The gluten free category will include carbs, but the carbs do not contain gluten (i.e. they are not made from wheat, but some other grain source like rice or corn or potato. P.S. whenever you see the word gluten just think wheat.
Gluten has been found to be a very polarizing ingredient in the body and many people, myself included, have a sensitivity to gluten even though that sensitivity does not rise to the level of a true allergy or Celiac disease.
NOTE: Start with the book Wheat Belly. Then move on to Grain Brain. Good stuff that explains the problems with gluten and the many ways it can affect your belly, brain and everything else in your body.
Most people’s definition of paleo is grain free, dairy free and legume free. That means no grains of any kind, not even gluten free grains such as rice, corn, quinoa, amaranth, etc. Potato and Sweet potatoes are allowed. There is some debate about the source of the dairy (i.e. cow’s milk is bad and sheep’s milk is OK).
OK… So now that we know the definitions of the categories of food, we can start to break it down. I am going to include a list of common foods and provide you with examples of the low carb, gluten free and paleo versions, alternatives or substitutes for those foods that I have tried.
NOTE: Start with the book It Starts With Food which is from the creators of Whole 30. I also enjoyed reading the Maker’s Diet which explains why the paleo-ish diet from biblical times was so healthy.
Low Carb: I like the OLE brand low carb tortillas.

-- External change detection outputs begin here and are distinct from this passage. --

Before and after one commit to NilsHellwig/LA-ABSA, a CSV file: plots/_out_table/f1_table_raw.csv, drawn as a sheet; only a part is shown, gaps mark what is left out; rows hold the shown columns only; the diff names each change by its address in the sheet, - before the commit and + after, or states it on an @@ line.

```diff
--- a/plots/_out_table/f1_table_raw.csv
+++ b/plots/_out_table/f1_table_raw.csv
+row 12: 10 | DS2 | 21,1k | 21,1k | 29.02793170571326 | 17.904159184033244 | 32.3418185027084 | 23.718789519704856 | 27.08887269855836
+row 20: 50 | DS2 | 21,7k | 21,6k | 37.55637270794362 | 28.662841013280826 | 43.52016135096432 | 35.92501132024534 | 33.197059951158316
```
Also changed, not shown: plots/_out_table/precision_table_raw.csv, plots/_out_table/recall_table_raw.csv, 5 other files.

This was my go-to sandwich wrap/bread alternative in my low carb days and my fiance still eats them. Use this instead of standard sandwich bread and make a wrap. Use this instead of standard corn or flour tortillas for your tacos and burritos to take out some of the excess carbs.

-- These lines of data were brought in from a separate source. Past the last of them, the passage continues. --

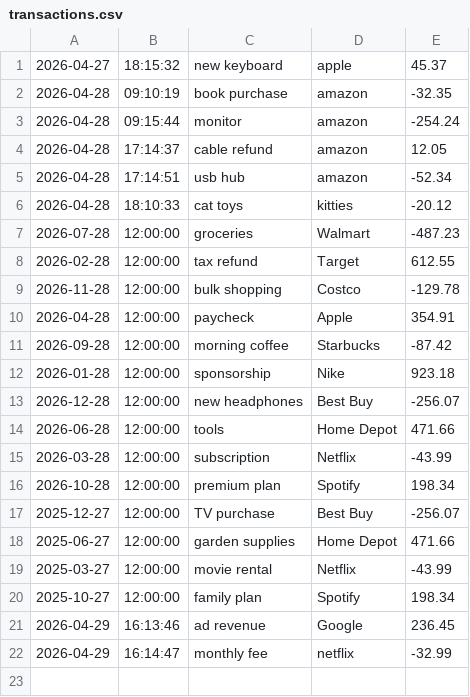
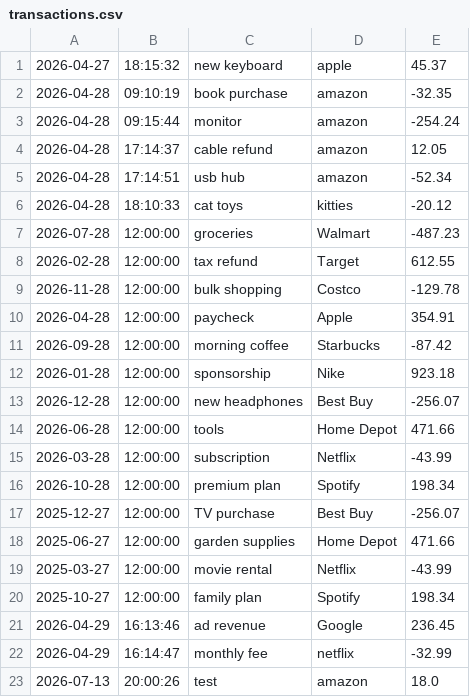
Before and after one commit to Vandrae/accounting-ledger, a CSV file: src/main/resources/transactions.csv, drawn as a sheet; the diff names each change by its address in the sheet, - before the commit and + after, or states it on an @@ line.

```diff
--- a/src/main/resources/transactions.csv
+++ b/src/main/resources/transactions.csv
+row 23: 2026-07-13 | 20:00:26 | test | amazon | 18.0
```
Also changed, not shown: 1 other file.
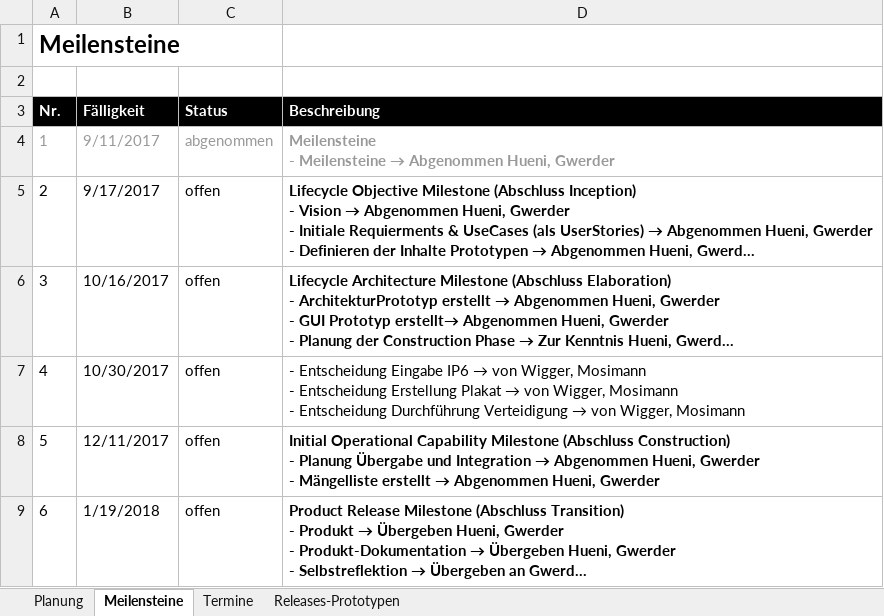
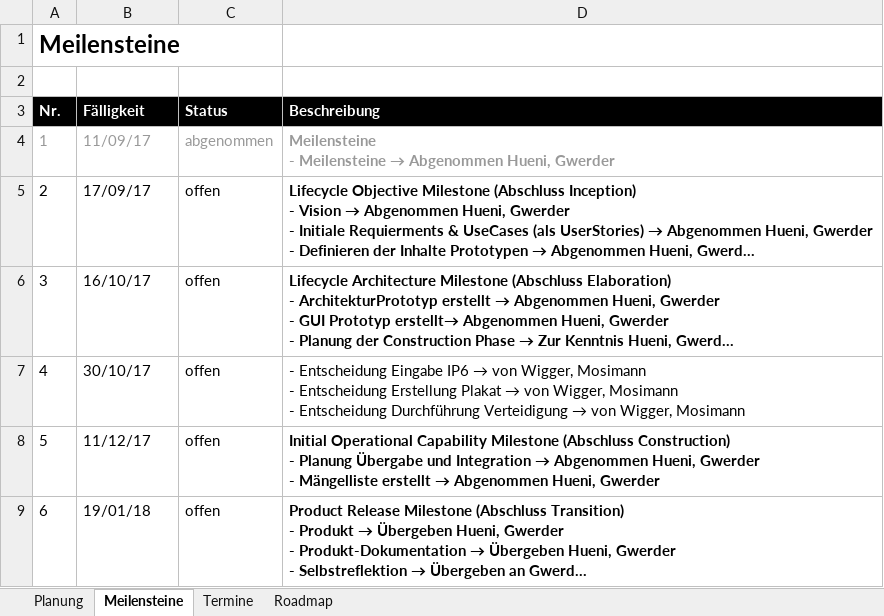
Before and after one commit to rmosimann/frva, an Excel workbook: documents/01_PM/FRVA_Phasenplanung.xlsx, sheet Meilensteine, drawn as a sheet; long unchanged cells end in …; values as stored, in another font and other column widths than the file's, no borders; the diff names each change by its address in the sheet, - before the commit and + after, or states it on an @@ line.

```diff
--- a/documents/01_PM/FRVA_Phasenplanung.xlsx (sheet Meilensteine)
+++ b/documents/01_PM/FRVA_Phasenplanung.xlsx (sheet Meilensteine)
-sheet tab: Releases-Prototypen
+sheet tab: Roadmap
-B4 (Fälligkeit): 9/11/2017
+B4 (Fälligkeit): 11/09/17
-B5 (Fälligkeit): 9/17/2017
+B5 (Fälligkeit): 17/09/17
-B6 (Fälligkeit): 10/16/2017
+B6 (Fälligkeit): 16/10/17
-B7 (Fälligkeit): 10/30/2017
+B7 (Fälligkeit): 30/10/17
-B8 (Fälligkeit): 12/11/2017
+B8 (Fälligkeit): 11/12/17
-B9 (Fälligkeit): 1/19/2018
+B9 (Fälligkeit): 19/01/18
```
Also changed, not shown: sheet Roadmap.
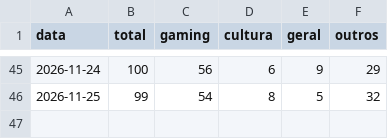
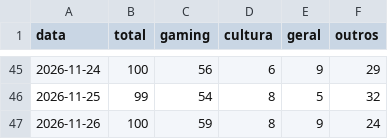
Before and after one commit to MiiguelSilvaa/gta6-hype, a CSV file: data/noticias/composicao.csv, drawn as a sheet; only a part is shown, gaps mark what is left out.

```diff
--- a/data/noticias/composicao.csv
+++ b/data/noticias/composicao.csv
@@ -46 +46,2 @@ data,total,gaming,cultura,geral,outros
 2026-11-25,99,54,8,5,32
+2026-11-26,100,59,8,9,24
```
Also changed, not shown: data/reddit/r_gta6_diario.csv, 2 other files.
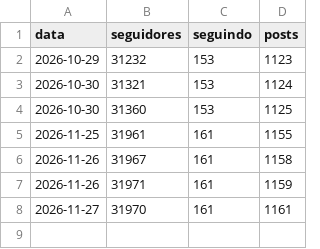
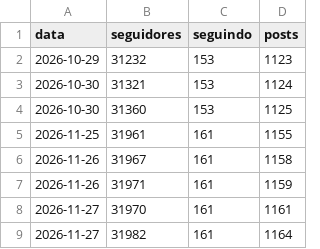
Before and after one commit to ribeirolucaspinto-pixel/Claude, a CSV file: gestao/metricas/conta.csv, drawn as a sheet.

```diff
--- a/gestao/metricas/conta.csv
+++ b/gestao/metricas/conta.csv
@@ -8 +8,2 @@ data,seguidores,seguindo,posts
 2026-11-27,31970,161,1161
+2026-11-27,31982,161,1164
```
Also changed, not shown: gestao/metricas/posts.csv, gestao/metricas/stories.csv, 1 other file.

Gluten Free: These days you can find all types and brands of Gluten Free breads at the grocery story. I enjoyed a fair amount of Brown Rice Flour Bread from the gluten free section of Publix for awhile until I discovered Sami’s, a local Tampa bakery, that had several good millet, flax and sourdough options available at the local specialty health food store in St. Pete, Rollin’ Oats. You can find lots of similar options the more crunchy your grocery story (Whole Foods, Earth Fare, etc.)
Paleo: Bread that is totally grain free is hard to come by. You are basically left with breads made out of potato, nuts or seeds. So if you are a baker you could certainly make bread with potato starch, almond meal, coconut flour, flax meal or other similar “flour” replacements. That’s just not my bag, so I skip bread. If bread is “necessary” like for a sandwich or taco, I will typically use lettuce wraps. Check out Jimmy John’s “Unwich” for the only restaurant menu version of this I’ve ever come across (without a special request). I especially like radicchio as a purple, more sturdy and therefore crunchy wrap option with a bit more flavor (slightly bitter, think baby purple cabbage).

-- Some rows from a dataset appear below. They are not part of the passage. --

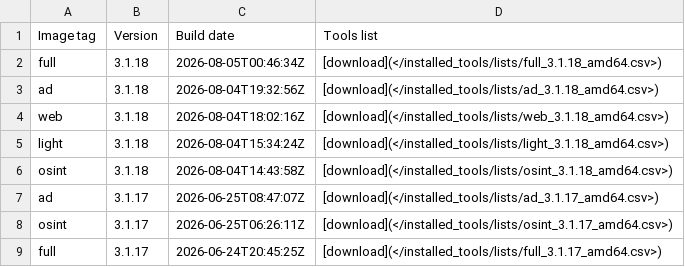
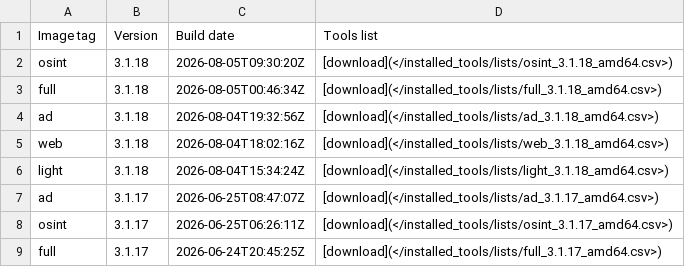
Before and after one commit to j3din00b/Exegol-docs, a CSV file: docs/src/public/installed_tools/releases_amd64.csv, drawn as a sheet; only a part is shown; removed rows and columns are numbered as before the commit, all else as after; the diff names each change by its address in the sheet, - before the commit and + after, or states it on an @@ line.

```diff
--- a/docs/src/public/installed_tools/releases_amd64.csv
+++ b/docs/src/public/installed_tools/releases_amd64.csv
+row 2: osint | 3.1.18 | 2026-08-05T09:30:20Z | [download](</installed_tools/lists/osint_3.1.18_amd64.csv>)
-row 6: osint | 3.1.18 | 2026-08-04T14:43:58Z | [download](</installed_tools/lists/osint_3.1.18_amd64.csv>)
```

Low Carb: At your grocery store these days you can find lower carb pastas by reading nutrition labels, many times they will increase fiber or protein content by enriching the pasta and lowering the carb count by a few grams, but this is a negligible difference. One of the first low carb pasta alternatives we tried was Shirataki mushrooms. My fiance Robbie loved them. We found them at Whole Foods in the refrigerated section. They were made of of mushrooms and had that gummy udon noodle texture you would get at a nice Asian restaurant. To me, these were not a good substitute. They smell like feet. They had a slightly too wet texture. I was not a fan. But if you are a pasta lover these are worth trying. Word to the wise, make the sauce you are serving with these Shirataki noodles very strong because the weird and stinky mushroom flavor comes through strong unless there is an equally strong sauce to combat it.
Gluten Free: Just like the bread section above, depending on your grocery store you are going to be offered at least a few different types of gluten free noodles in the specialty food section. Rice noodles and quinoa noodles were my favorite, but they make gluten free noodles out of practically every gluten free flour source these days.
Paleo: Grain free noodles don’t exist from what I have found. Instead of trying to force this in an artificial or overly complicated direction, when I knew I had to cut out grains to go paleo I decided to turn to vegetables to serve as my noodle alternative.
There are more options for vegetable “noodles” or “pasta” than you would expect. I found the blog Inspiralized and got myself a spiralizer kitchen gadget. I also got myself a mandolin kitchen gadget. I already had a good set of knives. Basically, the idea for me was to get vegetables into the shape and texture of pasta through how you prepare and cook them. It’s easier than it sounds! Long spaghetti like ribbons come from zucchini, fat carrots and sweet potatoes. Thin angel hair texture comes from a fork-peeled spaghetti squash and pre-cut broccoli slaw. I have no idea what a green papaya looks like whole, but when you buy them pre-cut from your local Asian Market (Dong A if you live in St. Petersburg, FL) they are prepared for you into julienned strips.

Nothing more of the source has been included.